U.S. and Chinese military officials met at the Pentagon over Jan. 8-9 for the 17th U.S.-P.R.C. Defense Policy Coordination talks. The U.S. side was led by Dr. Michael Chase, Deputy Assistant Secretary of Defense for China, Taiwan, while the Chinese delegation was led by Maj. Gen. Song Yanchao, Deputy Director of the Central Military Commission Office for International Military Cooperation. This is supposed to be an annual meeting, but the Chinese side canceled it last year in the aftermath of Nancy Pelosi’s 2022 visit to Taiwan. The fact of the meeting, which stems from an agreement to resume military-to-military talks reached by President Joe Biden and Chinese President Xi Jinping when they met in San Francisco on Nov. 15. 2023, might be considered a breakthrough, but judging from the readouts from the two sides, it appears that there was little to no actual dialogue.

The Pentagon readout suggests that Dr. Chase lectured the Chinese side on a number of matters including on the importance of military-to-military communication and stressed that the U.S. military “will continue to fly, sail, and operate safely and responsibly wherever international law allows; and underscored that the U.S. commitment to our allies in the Indo-Pacific and globally remains ironclad.” Chase also “underscored the importance of respect for high seas freedom of navigation guaranteed under international law in light of repeated P.R.C. harassment against lawfully operating Philippine vessels in the South China Sea,” the readout continues. “He also discussed Russia’s unprovoked war against Ukraine and expressed concerns about recent provocations from the Democratic People’s Republic of Korea.” Chase also claimed that the U.S. remained committed to the one China policy with respect to Taiwan.

The Chinese readout was equally strident.
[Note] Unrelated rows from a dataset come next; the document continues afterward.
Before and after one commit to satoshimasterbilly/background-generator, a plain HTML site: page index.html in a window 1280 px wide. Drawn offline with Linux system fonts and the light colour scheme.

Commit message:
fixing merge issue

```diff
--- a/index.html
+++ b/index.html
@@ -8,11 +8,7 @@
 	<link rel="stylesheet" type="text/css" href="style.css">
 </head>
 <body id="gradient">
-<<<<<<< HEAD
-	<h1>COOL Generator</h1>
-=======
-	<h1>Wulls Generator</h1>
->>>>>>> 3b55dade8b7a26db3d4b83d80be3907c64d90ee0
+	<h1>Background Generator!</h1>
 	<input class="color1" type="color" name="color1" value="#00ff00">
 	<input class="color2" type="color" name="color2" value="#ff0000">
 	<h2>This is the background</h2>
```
It reported that China is willing to develop sound U.S.-China military relations but that “the U.S. side needs to take seriously China’s concerns and do more things that contribute to the growth of the mil-mil relationship.” The Chinese side also made clear in no uncertain terms that “China will not make any concession or compromise on the Taiwan question and demanded that the U.S. side abide by the one-China principle, honor relevant commitments, stop arming Taiwan, and not support Taiwan independence.” The readout also called on the U.S. to stop provocations in the South China Sea and respect China’s core interests.